The wave of sexual harassment claims have targeted producer Harvey Weinstein, actor Kevin Spacey, filmmaker Brett Ratner, actor Dustin Hoffman, former head of Amazon Studios Roy Price, director James Toback, and many others.

During the podcast, Beckerman, the head of Legal and Business Affairs for TMZ, argued that it would be “naive” to think that “every single allegation that has ever been put forward against somebody like Harvey Weinstein is a true allegation.”

The TMZ lawyer elaborated by saying that it is “undoubtedly true” that some of the people who have accused U.S. President Donald Trump of sexual harassment, and some of the people who are accusing Weinstein are “either exaggerating what happened to them or they are just making it up out of whole cloth in an effort … because there’s money at the end of this rainbow.”

Kevin Spacey at the 2017 Tony Awards at Radio City Music Hall in New York City
Kevin Spacey is being accused of sexually assault and attempted rape. [Image by Mike Coppola/Getty Images for Tony Awards Productions]

Beckerman then cited a precedent from the past, recalling the infamous Tawana Brawley sexual assault allegations in the 1980s. Brawley, a then-15-year-old girl alleged that she had been raped by a group of police officers.
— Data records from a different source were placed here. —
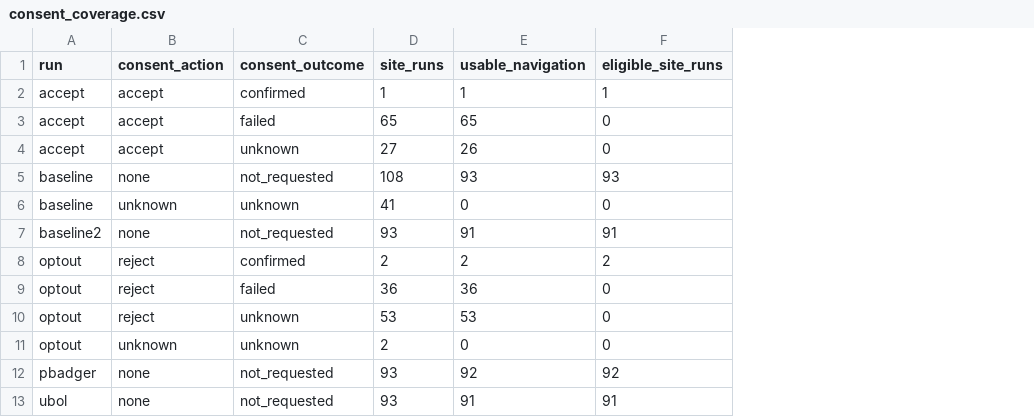
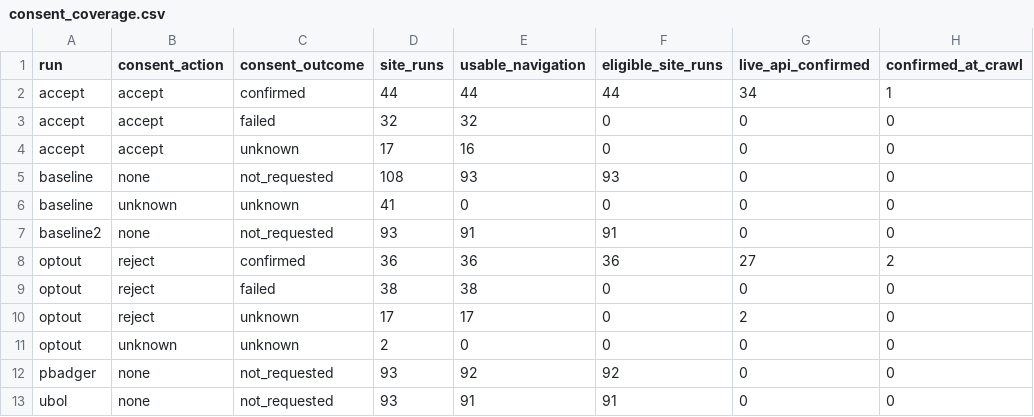
Before and after one commit to oussamaghiati-5/trackmeasure, a CSV file: public_results/full_eu_20261122/consent_coverage.csv, drawn as a sheet; the diff names each change by its address in the sheet, - before the commit and + after, or states it on an @@ line.

```diff
--- a/public_results/full_eu_20261122/consent_coverage.csv
+++ b/public_results/full_eu_20261122/consent_coverage.csv
+column G (live_api_confirmed), rows 2-13: 34 | 0 | 0 | 0 | 0 | 0 | 27 | 0 | 2 | 0 | 0 | 0
+column H (confirmed_at_crawl), rows 2-13: 1 | 0 | 0 | 0 | 0 | 0 | 2 | 0 | 0 | 0 | 0 | 0
-D2 (site_runs): 1
+D2 (site_runs): 44
-E2 (usable_navigation): 1
+E2 (usable_navigation): 44
-F2 (eligible_site_runs): 1
+F2 (eligible_site_runs): 44
-D3 (site_runs): 65
+D3 (site_runs): 32
-E3 (usable_navigation): 65
+E3 (usable_navigation): 32
-D4 (site_runs): 27
+D4 (site_runs): 17
-E4 (usable_navigation): 26
+E4 (usable_navigation): 16
-D8 (site_runs): 2
+D8 (site_runs): 36
-E8 (usable_navigation): 2
+E8 (usable_navigation): 36
-F8 (eligible_site_runs): 2
+F8 (eligible_site_runs): 36
-D9 (site_runs): 36
+D9 (site_runs): 38
-E9 (usable_navigation): 36
+E9 (usable_navigation): 38
-D10 (site_runs): 53
+D10 (site_runs): 17
-E10 (usable_navigation): 53
+E10 (usable_navigation): 17
```
Also changed, not shown: public_results/full_eu_20261122/comparison.csv, public_results/full_eu_20261122/fp_scripts.csv, 29 other files.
The case thrust itself into the national spotlight, but a grand jury later ruled that Brawley made her allegations up and it was all false.

The lawyer concluded that situations in which women and men falsely accuse people of sexual misconduct do exist. Beckerman also argued that the rush to judgment both from the public and from the media is “so quick that it really does sometimes gloss over the contradictions or doubts within the stories themselves.”

Kaufman added that because there are such “low barriers to entry” to become part of the #MeToo movement, a social media campaign sparked by allegations against Weinstein, is “also part of the problem.” The lawyer explained that when someone is sexually assaulted, they usually go to the police to report it or they consult an attorney to file a lawsuit.

“That’s an affirmative step in the direction of taking your allegations in a very serious fashion,” Kaufman argued, adding that posting something on Twitter, on the other hand, can be done by anyone.

The lawyer warned that this can have “grand repercussion, especially with celebrities who have huge social media followings.”

“If Kim Kardashian were to post a #MeToo [tweet], it would immediately be blasted out to tens of millions of people,” Kaufman said, adding that it’s “a huge powerful tool that we have to take into account.”

[Featured Image by Dimitrios Kambouris and Tim P. Whitby/Getty Images]